The same method can be used to curb his nipping behavior. If he nips during play with you, either get up and leave the room for a minute or two or have someone else hold his leash while you play and remove him from the room if he nips you. Play and your attention are rewards for keeping his mouth to himself.

While some dogs thrive on being at the dog park, others find it overwhelming. Observe your pup’s body language to see if he is barking at other dogs because he is overexcited and wants their attention, or because he wants them to stay away from him. Stop taking him to the dog park until you understand and address this behavior in class. Practice makes perfect, and rehearsal of negative behavior makes that behavior harder to change.

Choose a puppy class that utilizes positive-reinforcement methods only. Dogs who are trained this way are not only more tolerant and self-controlled, they behave much more predictably.

Positive training techniques center on working the dog’s brain in a nonconfrontational way, rewarding positive behavior, establishing rituals and predictability, training incompatible behaviors that negate the bad behavior, and lessening a dog’s anger and frustration.

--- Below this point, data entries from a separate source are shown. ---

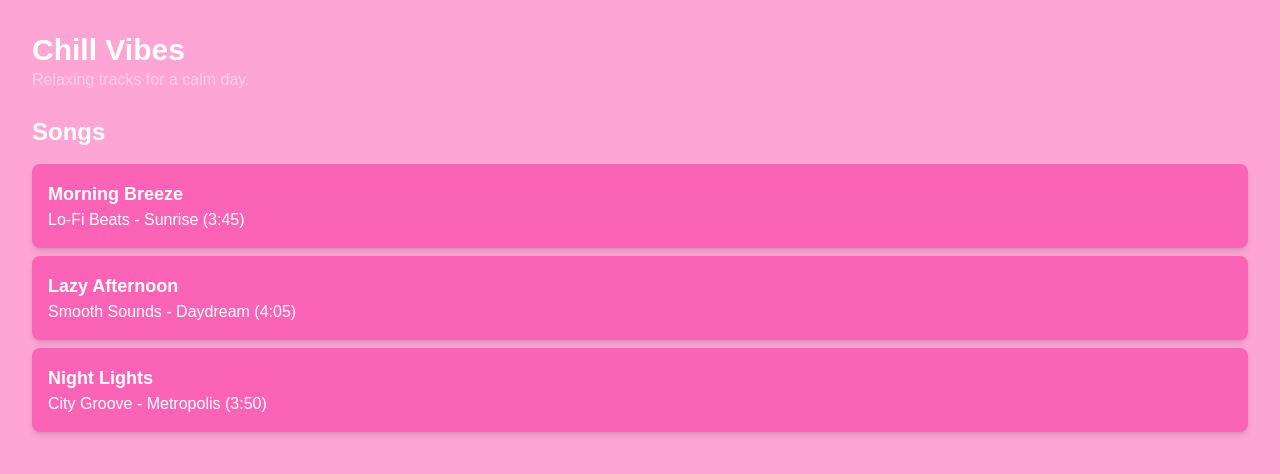
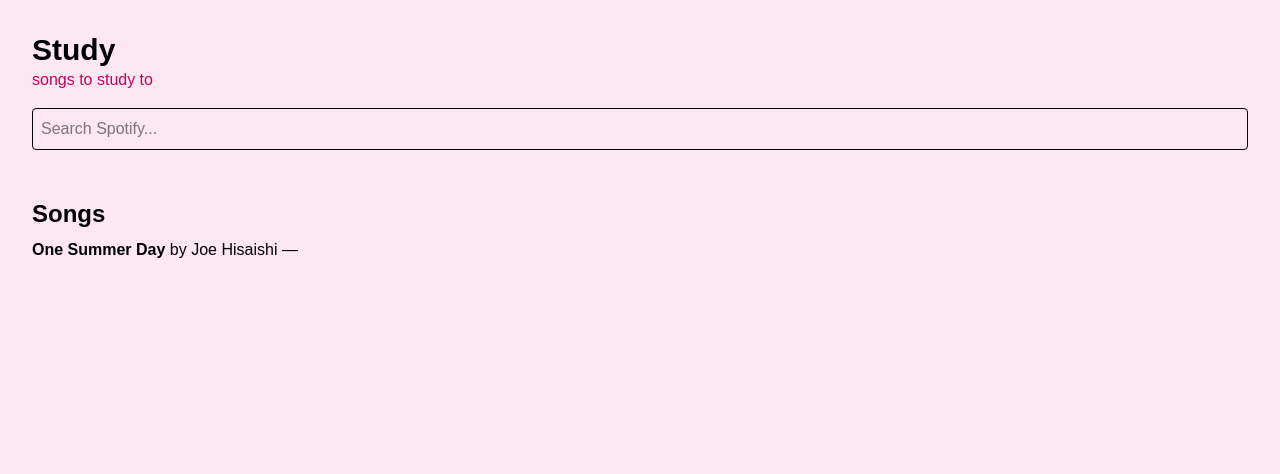
Before and after one commit to kattt24/kat-bootcamp-playlist, a Next.js app: page /playlists/1 in a window 1280 px wide. Shown: the top 474 px of the page. Built offline with nearby package versions, Linux system fonts and the light colour scheme.

Commit message:
done with week5

```diff
--- a/src/context/playlistcontext.tsx
+++ b/src/context/playlistcontext.tsx
@@ -1,11 +1,12 @@
 import { createContext, useContext, useState, ReactNode, useEffect} from "react";
 
 export type Song = {
-    id: number;
+  id: number | string;
   title: string;
   artist: string;
   album: string;
   duration: string;
+  image?: string;
 };
 
 export type Playlist = {
@@ -45,7 +46,6 @@ export const PlaylistProvider = ({ children }: { children: ReactNode }) => {
     fetchPlaylists();
   }, []);
 
-
   const addPlaylist = (playlist: Omit<Playlist, 'id' | 'songs'>) => {
     const newPlaylist: Playlist = {
       ...playlist,
@@ -55,25 +55,25 @@ export const PlaylistProvider = ({ children }: { children: ReactNode }) => {
     setPlaylists((prev) => [...prev, newPlaylist]);
   };
 
-    const editPlaylist = (id: string, updates: any) => {
-        setPlaylists(prev =>
-          prev.map(p => (p.id === id ? { ...p, ...updates } : p))
+  const editPlaylist = (id: string, updates: Partial<Omit<Playlist, 'id'>>) => {
+    setPlaylists((prev) =>
+      prev.map((p) => (p.id === id ? { ...p, ...updates } : p))
     );
   };
 
-    const addSong = (playlistId: string, song: any) => {
-        setPlaylists(prev =>
-          prev.map(p =>
+  const addSong = (playlistId: string, song: Song) => {
+    setPlaylists((prev) =>
+      prev.map((p) =>
         p.id === playlistId ? { ...p, songs: [...p.songs, song] } : p
       )
     );
   };
 
   const deleteSong = (playlistId: string, songId: number) => {
-      setPlaylists(prev =>
-        prev.map(p =>
+    setPlaylists((prev) =>
+      prev.map((p) =>
         p.id === playlistId
-            ? { ...p, songs: p.songs.filter(song => song.id !== songId) }
+          ? { ...p, songs: p.songs.filter((song) => song.id !== songId) }
           : p
       )
     );
--- a/src/pages/api/playlists.js
+++ b/src/pages/api/playlists.js
@@ -3,11 +3,10 @@ export default function handler(req, res) {
       const playlists = [
         {
           id: '1',
-          title: 'Hard Summer',
-          description: '#getLIT',
+          title: 'Study',
+          description: 'songs to study to',
           songs: [
-            { id: 1, title: 'Dreamin (feat. Daya)', artist: 'Dom Dolla', album: 'Single', duration: '2:51' },
-            { id: 2, title: 'Reach Out', artist: 'MALUGI', album: 'Single', duration: '2:18' },
+            { id: 1, title: 'One Summer Day', artist: 'Joe Hisaishi', album: '', duration: '3:09' },
           ],
         },
         {
--- /dev/null
+++ b/src/pages/api/spotify-search.ts
@@ -0,0 +1,50 @@
+export default async function handler(req: { query: { q: any; }; }, res: { status: (arg0: number) => { (): any; new(): any; json: { (arg0: { error?: string; results?: any; }): void; new(): any; }; }; }) {
+    const query = req.query.q;
+
+    if (!query || typeof query !== 'string') {
+      return res.status(400).json({ error: 'Missing or invalid search query' });
+    }
+
+    const clientId = process.env.SPOTIFY_CLIENT_ID;
+    const clientSecret = process.env.SPOTIFY_CLIENT_SECRET;
+
+    const authString = Buffer.from(`${clientId}:${clientSecret}`).toString('base64');
+
+    try {
+      const tokenResponse = await fetch('https://accounts.spotify.com/api/token', {
+        method: 'POST',
+        headers: {
+          'Content-Type': 'application/x-www-form-urlencoded',
+          'Authorization': `Basic ${authString}`,
+        },
+        body: 'grant_type=client_credentials',
+      });
+
+      const tokenData = await tokenResponse.json();
+      const accessToken = tokenData.access_token;
+
+      const searchResponse = await fetch(
+        `https://api.spotify.com/v1/search?type=track&limit=10&q=${encodeURIComponent(query)}`,
+        {
+          headers: {
+            Authorization: `Bearer ${accessToken}`,
+          },
+        }
+      );
+
+      const searchData = await searchResponse.json();
+      const results = searchData.tracks?.items.map((track: { id: any; name: any; artists: any[]; album: { name: any; images: { url: any; }[]; }; duration_ms: number; }) => ({
+        id: track.id,
+        title: track.name,
+        artist: track.artists.map((a) => a.name).join(', '),
+        album: track.album.name,
+        duration: `${Math.floor(track.duration_ms / 60000)}:${Math.floor((track.duration_ms % 60000) / 1000).toString().padStart(2, '0')}`,
+        image: track.album.images?.[0]?.url,
+      })) || [];
+
+      res.status(200).json({ results });
+    } catch (error) {
+      console.error('Spotify search error:', error);
+      res.status(500).json({ error: 'Internal Server Error' });
+    }
+  }
--- a/src/pages/playlists/[id].tsx
+++ b/src/pages/playlists/[id].tsx
@@ -1,31 +1,77 @@
-import { useRouter } from "next/router";
-import { playlists } from "@/data/example_data";
+import { useRouter } from 'next/router';
+import { useEffect, useState } from 'react';
+import { usePlaylist } from '@/context/playlistcontext';
+import { Song } from '@/context/playlistcontext';
+
 
 export default function PlaylistDetailPage() {
-    const router = useRouter();
-    const { id } = router.query;
-    const playlist = playlists.find((p) => p.id === id);
+  const router = useRouter();
+  const { id } = router.query;
+  const { playlists, addSong } = usePlaylist();
+  const playlist = playlists.find((p) => p.id === id);
 
-    if (!playlist) {
-        return <div className="text-white p-8">Playlist not found.</div>;
-    }
+  const [searchTerm, setSearchTerm] = useState('');
+  const [results, setResults] = useState<Song[]>([]);
 
-    return (
-    <div className="min-h-screen bg-pink-300 text-white p-8">
+  useEffect(() => {
+    if (!searchTerm) return;
+    const delay = setTimeout(() => {
+      fetch(`/api/spotify-search?q=${encodeURIComponent(searchTerm)}`)
+        .then((res) => res.json())
+        .then((data) => setResults(data.results || []))
+        .catch((err) => console.error('Search error:', err));
+    }, 400);
+    return () => clearTimeout(delay);
+  }, [searchTerm]);
+
+  if (!playlist) return <div className="text-white p-8">Playlist not found.</div>;
+
+  return (
+    <div className="min-h-screen bg-pink-100 text-black p-8">
       <h1 className="text-3xl font-bold">{playlist.title}</h1>
-      <p className="text-pink-200">{playlist.description}</p>
+      <p className="text-pink-700 mb-4">{playlist.description}</p>
 
-      <h2 className="text-2xl font-semibold mt-6">Songs</h2>
-      <ul className="mt-4">
+      <input
+        type="text"
+        placeholder="Search Spotify..."
+        value={searchTerm}
+        onChange={(e) => setSearchTerm(e.target.value)}
+        className="w-full p-2 border rounded mb-6"
+      />
+
+      {results.length > 0 && (
+        <div className="mb-8">
+          <h2 className="text-xl font-semibold mb-2">Search Results</h2>
+          <ul className="space-y-2">
+            {results.map((track) => (
+              <li key={track.id} className="flex items-center gap-4 bg-white p-4 rounded shadow">
+                {track.image && (
+                  <img src={track.image} alt={track.title} className="w-12 h-12 rounded" />
+                )}
+                <div className="flex-1">
+                  <p className="font-semibold">{track.title}</p>
+                  <p className="text-sm text-gray-600">{track.artist} • {track.album}</p>
+                </div>
+                <button
+                  onClick={() => addSong(playlist.id, { ...track })}
+                  className="bg-green-500 hover:bg-green-600 text-white px-3 py-1 rounded"
+                >
+                  +
+                </button>
+              </li>
+            ))}
+          </ul>
+        </div>
+      )}
+
+      <h2 className="text-2xl font-semibold mt-6 mb-2">Songs</h2>
+      <ul>
         {playlist.songs.map((song) => (
-          <li key={song.id} className="p-4 bg-pink-400 rounded-lg shadow-md my-2">
-            <h3 className="text-lg font-semibold">{song.title}</h3>
-            <p className="text-white">
-              {song.artist} - {song.album} <span className="text-white">({song.duration})</span>
-            </p>
+          <li key={song.id} className="mb-2">
+            <strong>{song.title}</strong> by {song.artist} — <em>{song.album}</em>
           </li>
         ))}
       </ul>
     </div>
-    );
+  );
 }
```
Lines whose indentation alone changed are shown as unchanged.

Because behavior is influenced without force, the dog’s trust in his person is not violated the way it can be when harsher methods are used (which they unfortunately still are by trainers who espouse outdated dominance and pack-leader theory).

Positive, however, does not mean permissive, and discipline in the form of vocal interrupters, time outs or ignoring bad behavior is used to guide the dog into making the right choices rather than suppressing negative behavior through fear or force.

Print|Email
This article first appeared in The Bark,
Issue 66: Sept/Oct 2011
Victoria Stilwell, star of Animal Planet's popular "It's Me or the Dog," is the author of two books and active with international rescue groups. positively.com

Photograph by KC Bailey

CommentsPost a Comment
Please note comments are moderated. After being approved your comment will appear below.
Submitted by Ann McCurdie | November 28 2013 |

I adopted a 4 year old puppy mill Jack Russell 2 weeks ago. He was very quiet (never barked), shy and submissive. Suddenly this morning after his walk and breakfast, while my husband and I were eating our own breakfast, he jumped on the couch and started barking and growling at us. I was at a loss so I took him outside, he raced around for about 5 minutes and then came back in and was his old self. Is he asserting his 'Jack' attitude, and did I do the right thing or should I have ignored him? Thank you for any help

Submitted by Owen Howlett | December 30 2013 |

My fiancee has a neat trick to help prevent dogs nipping during play. If they nip her, she gives a short, high pitched squeal. Her theory is that this is the same signal another dog would give if the play were too rough. I'm not sure if this is method is sanctioned by trainers, but it seems to work very well.

More From The Bark

Victoria Stilwell and her new pup
By
Claudia Kawczynska
Stella
By
Elizabeth Kennedy
Dog Barking
By
Karen B. London
More in Behavior & Training:
Dogs Take to the New
Zack's Amazing Transformation
Bringing Home a Second Dog
Cautious Canines
Aggression in Dogs
Q&A with Denise Fenzi
Training Dog Trainers
Is Your Dog a Southpaw?
Run for Your Quality of Your Dog's Life
Learn How to Train Dogs at ClickerExpo 2014